To this end, I support the GLA Conservatives’ policy of banning strike action on London’s public transport – which the militant unions consistently use to ratchet up pay. We should replace it with binding pendulum arbitration, so that genuine grievances can be addressed without holding London to ransom several times a year.
At present, it is not always clear what the current mayor’s plans are – “plans” would suggest that real thought had gone into the mistakes he keeps making and the promises he keeps breaking. But we can see the policies: Khan is trying to force motorists off the road, while squeezing as much money as possible out of those who need to drive.
The mayor’s intention to extend the Ultra-Low Emissions Zone (ULEZ) all the way out to the North and South Circulars in 2021 is a case in point.
Consider a family who live just outside the zone, who cannot afford to replace their old car, which they need to drive their kids to a school just inside the zone.
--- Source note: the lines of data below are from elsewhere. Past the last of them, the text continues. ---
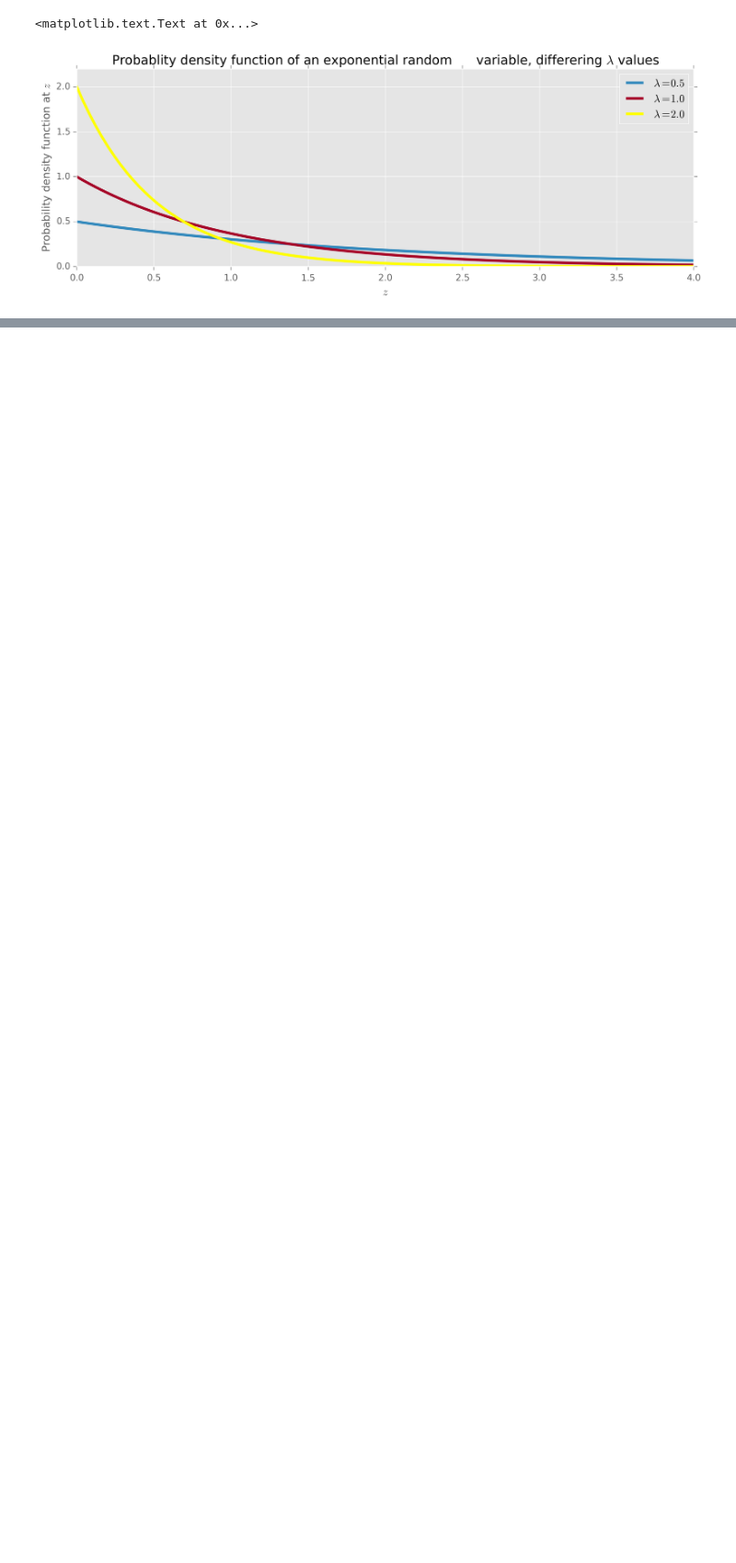
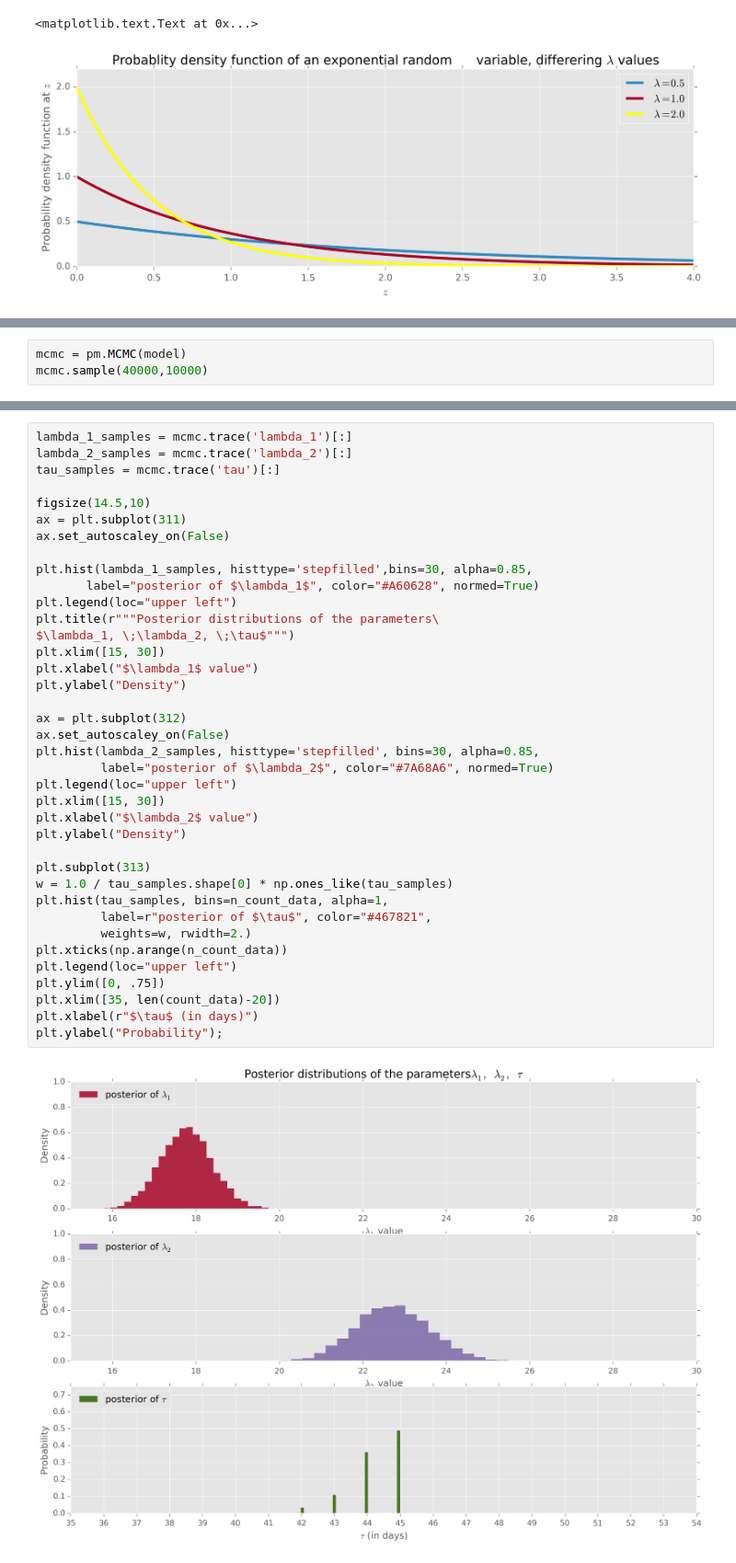
Before and after one commit to doolingdavid/Probabilistic-Programming-and-Bayesian-Methods-for-Hackers, a Jupyter notebook: Chapter1_Introduction/chapter1notes.ipynb, the cells around one changed output, grey strips where cells are left out. Shown at 92% size. Saved outputs shown, nothing was run; the diff lists cells and outputs as text; blank space fills up the shorter version.

```diff
--- a/Chapter1_Introduction/chapter1notes.ipynb
+++ b/Chapter1_Introduction/chapter1notes.ipynb
@@ -137,0 +231,3 @@ plt.title("Probablity density function of an exponential random\
+# %%
+mcmc = pm.MCMC(model)
+mcmc.sample(40000,10000)
@@ -137,0 +236,40 @@ plt.title("Probablity density function of an exponential random\
+# %%
+lambda_1_samples = mcmc.trace('lambda_1')[:]
+lambda_2_samples = mcmc.trace('lambda_2')[:]
+tau_samples = mcmc.trace('tau')[:]
+
+figsize(14.5,10)
+ax = plt.subplot(311)
+ax.set_autoscaley_on(False)
+
+plt.hist(lambda_1_samples, histtype='stepfilled',bins=30, alpha=0.85,
+       label="posterior of $\lambda_1$", color="#A60628", normed=True)
+plt.legend(loc="upper left")
+plt.title(r"""Posterior distributions of the parameters\
+$\lambda_1, \;\lambda_2, \;\tau$""")
+plt.xlim([15, 30])
+plt.xlabel("$\lambda_1$ value")
+plt.ylabel("Density")
+
+ax = plt.subplot(312)
+ax.set_autoscaley_on(False)
+plt.hist(lambda_2_samples, histtype='stepfilled', bins=30, alpha=0.85,
+         label="posterior of $\lambda_2$", color="#7A68A6", normed=True)
+plt.legend(loc="upper left")
+plt.xlim([15, 30])
+plt.xlabel("$\lambda_2$ value")
+plt.ylabel("Density")
+
+plt.subplot(313)
+w = 1.0 / tau_samples.shape[0] * np.ones_like(tau_samples)
+plt.hist(tau_samples, bins=n_count_data, alpha=1,
+         label=r"posterior of $\tau$", color="#467821",
+         weights=w, rwidth=2.)
+plt.xticks(np.arange(n_count_data))
+plt.legend(loc="upper left")
+plt.ylim([0, .75])
+plt.xlim([35, len(count_data)-20])
+plt.xlabel(r"$\tau$ (in days)")
+plt.ylabel("Probability");
+# %% [output]
+[figure, added]
```
Also changed, not shown: parts of 10 cells of this notebook.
They would pay £12.50 a day under Khan’s scheme. A pensioner who has to drive himself to, for example, Whipps Cross Hospital in Leytonstone would pay the same.
It gets worse. The cost of the infrastructure needed to cover this expanded area has been estimated at £780m.
That’s money that should be spent on genuinely improving London’s air quality. For example, £600m would pay for the replacement of 2,000 diesel buses with hybrid vehicles, which emit nearly 80 per cent less nitrogen dioxide.
We need to make it easier for Londoners to leave their car at home, but without punishing those who do drive for making an entirely rational and reasonable choice.
If I became mayor in 2020, I would scrap Khan’s unfair and ill-considered ULEZ expansion, and focus on more effective ways to improve both air quality and transport options in the capital, for all Londoners.
Londoners cannot afford another four years of a mayor guided by cheap headlines and misplaced ideology. Right now, we might be hopelessly lost on our journey towards better transport, but under a different mayor, London can find its direction again.